"Yes," said the woman.

"Then be careful not to open the bag," said the fox.

But as soon as the fox was out of sight, the woman just took a little peep into the bag, and the pig jumped out, and the ox ate him.

After a while the fox came back. He took up his bag and he saw that the pig was gone, and he said to the woman: "Where is my pig?"

And the woman said: "I just untied the bag, and the pig jumped out, and the ox ate him."

"Very well," said the fox, "I must have the ox, then."

So he caught the ox and put him in his bag, and traveled.

And the next house he came to he went in, and said to the mistress of the house: "May I leave my bag here while I go to Squintum's?"

"Yes," said the woman.

"Then be careful not to open the bag," said the fox.

But as soon as the fox was out of sight, the woman just took a little peep in the bag, and the ox got out, and the woman's little boy chased him away off over the fields.


[Illustration]

After a while the fox came back.
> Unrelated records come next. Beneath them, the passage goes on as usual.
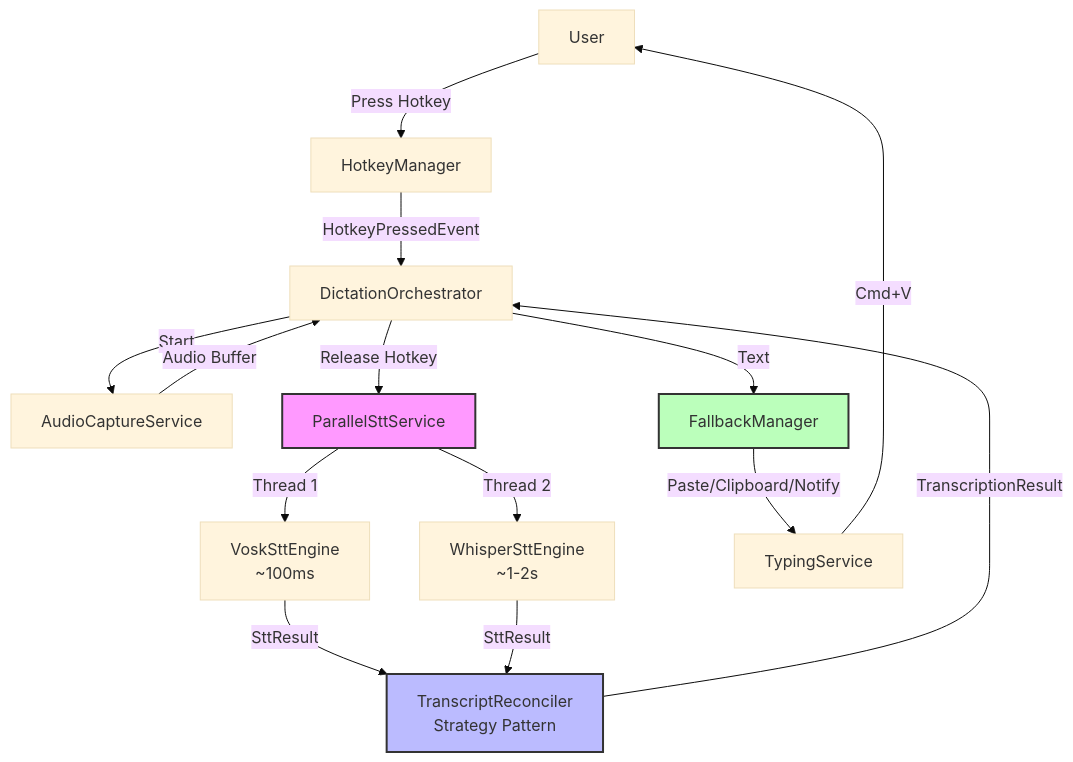
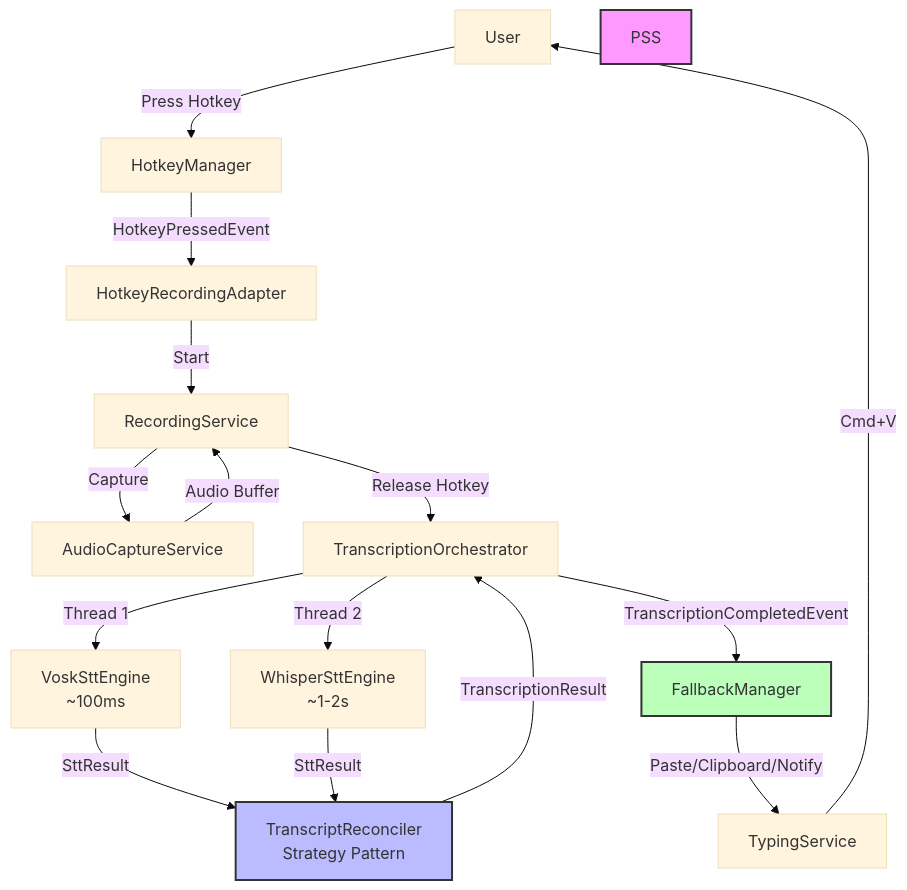
Before and after one commit to phillippitts/speakToMack: the first of 4 diagrams in docs/diagrams/architecture-overview.md, drawn with Mermaid (base theme). The commit also changed other lines of this file and 18 other files, not shown here.

````diff
--- a/docs/diagrams/architecture-overview.md
+++ b/docs/diagrams/architecture-overview.md
@@ -5,23 +5,24 @@
 ```mermaid
 graph TB
     User[User] -->|Press Hotkey| HM[HotkeyManager]
-    HM -->|HotkeyPressedEvent| Orch[DictationOrchestrator]
-    Orch -->|Start| AC[AudioCaptureService]
-    AC -->|Audio Buffer| Orch
-    Orch -->|Release Hotkey| PSS[ParallelSttService]
+    HM -->|HotkeyPressedEvent| Adapter[HotkeyRecordingAdapter]
+    Adapter -->|Start| RS[RecordingService]
+    RS -->|Capture| AC[AudioCaptureService]
+    AC -->|Audio Buffer| RS
+    RS -->|Release Hotkey| TO[TranscriptionOrchestrator]
     
-    PSS -->|Thread 1| Vosk[VoskSttEngine<br/>~100ms]
-    PSS -->|Thread 2| Whisper[WhisperSttEngine<br/>~1-2s]
-    
+    TO -->|Thread 1| Vosk[VoskSttEngine<br/>~100ms]
+    TO -->|Thread 2| Whisper[WhisperSttEngine<br/>~1-2s]
+
     Vosk -->|SttResult| Rec[TranscriptReconciler<br/>Strategy Pattern]
     Whisper -->|SttResult| Rec
-    
-    Rec -->|TranscriptionResult| Orch
-    Orch -->|Text| FM[FallbackManager]
+
+    Rec -->|TranscriptionResult| TO
+    TO -->|TranscriptionCompletedEvent| FM[FallbackManager]
     FM -->|Paste/Clipboard/Notify| TS[TypingService]
     TS -->|Cmd+V| User
     
     style PSS fill:#f9f,stroke:#333,stroke-width:2px
     style Rec fill:#bbf,stroke:#333,stroke-width:2px
     style FM fill:#bfb,stroke:#333,stroke-width:2px
 ```
````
He took up his bag and he saw that his ox was gone, and he said to the woman: "Where is my ox?"


[Illustration]

And the woman said: "I just untied the string, and the ox got out, and my little boy chased him away off over the fields."

"Very well," said the fox, "I must have the little boy, then."
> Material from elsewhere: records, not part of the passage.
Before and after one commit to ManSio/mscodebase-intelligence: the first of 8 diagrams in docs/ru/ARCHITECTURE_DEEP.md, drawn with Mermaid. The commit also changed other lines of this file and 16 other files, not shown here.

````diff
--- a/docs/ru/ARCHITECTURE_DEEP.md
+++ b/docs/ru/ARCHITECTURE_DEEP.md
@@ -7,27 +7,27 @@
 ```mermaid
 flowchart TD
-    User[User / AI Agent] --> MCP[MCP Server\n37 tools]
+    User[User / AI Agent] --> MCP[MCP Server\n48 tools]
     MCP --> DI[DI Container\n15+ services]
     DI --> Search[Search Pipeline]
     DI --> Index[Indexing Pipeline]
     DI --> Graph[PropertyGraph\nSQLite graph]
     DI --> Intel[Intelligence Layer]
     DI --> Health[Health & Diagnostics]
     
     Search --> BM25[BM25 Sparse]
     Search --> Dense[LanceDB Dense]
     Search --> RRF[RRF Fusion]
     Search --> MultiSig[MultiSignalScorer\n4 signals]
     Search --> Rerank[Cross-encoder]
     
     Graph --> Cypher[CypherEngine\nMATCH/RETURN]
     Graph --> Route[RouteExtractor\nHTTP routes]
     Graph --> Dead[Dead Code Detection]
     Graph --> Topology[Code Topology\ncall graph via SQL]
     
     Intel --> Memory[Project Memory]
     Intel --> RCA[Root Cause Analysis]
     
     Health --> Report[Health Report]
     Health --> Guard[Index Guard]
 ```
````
So he caught the little boy and put him in his bag, and traveled.


[Illustration]

And the next house he came to he went in, and said to the mistress of the house: "May I leave my bag here while I go to Squintum's?"

"Yes," said the woman.

"Then be careful not to open the bag," said the fox.

The woman was making cake, and her children were around her asking for some.

"Oh, mother, give me a piece," said one; and, "Oh, mother, give me a piece," said the others.

And the smell of the cake came to the little boy who was weeping and crying in the bag, and he heard the children asking for cake and he said: "Oh, mammy, give me a piece."

Then the woman opened the bag and took the little boy out, and she put the house-dog in the bag in the little boy's place.

And the little boy stopped crying and had some cake with the others.

After a while the fox came back. He took up his bag and he saw that it was tied fast, and he put it over his back and traveled far into the deep woods. Then he sat down and untied the bag, and if the little boy had been there in the bag things would have gone badly with him.

But the little boy was safe at the woman's house, and when the fox untied the bag the house-dog jumped out and ate him all up.


[Illustration]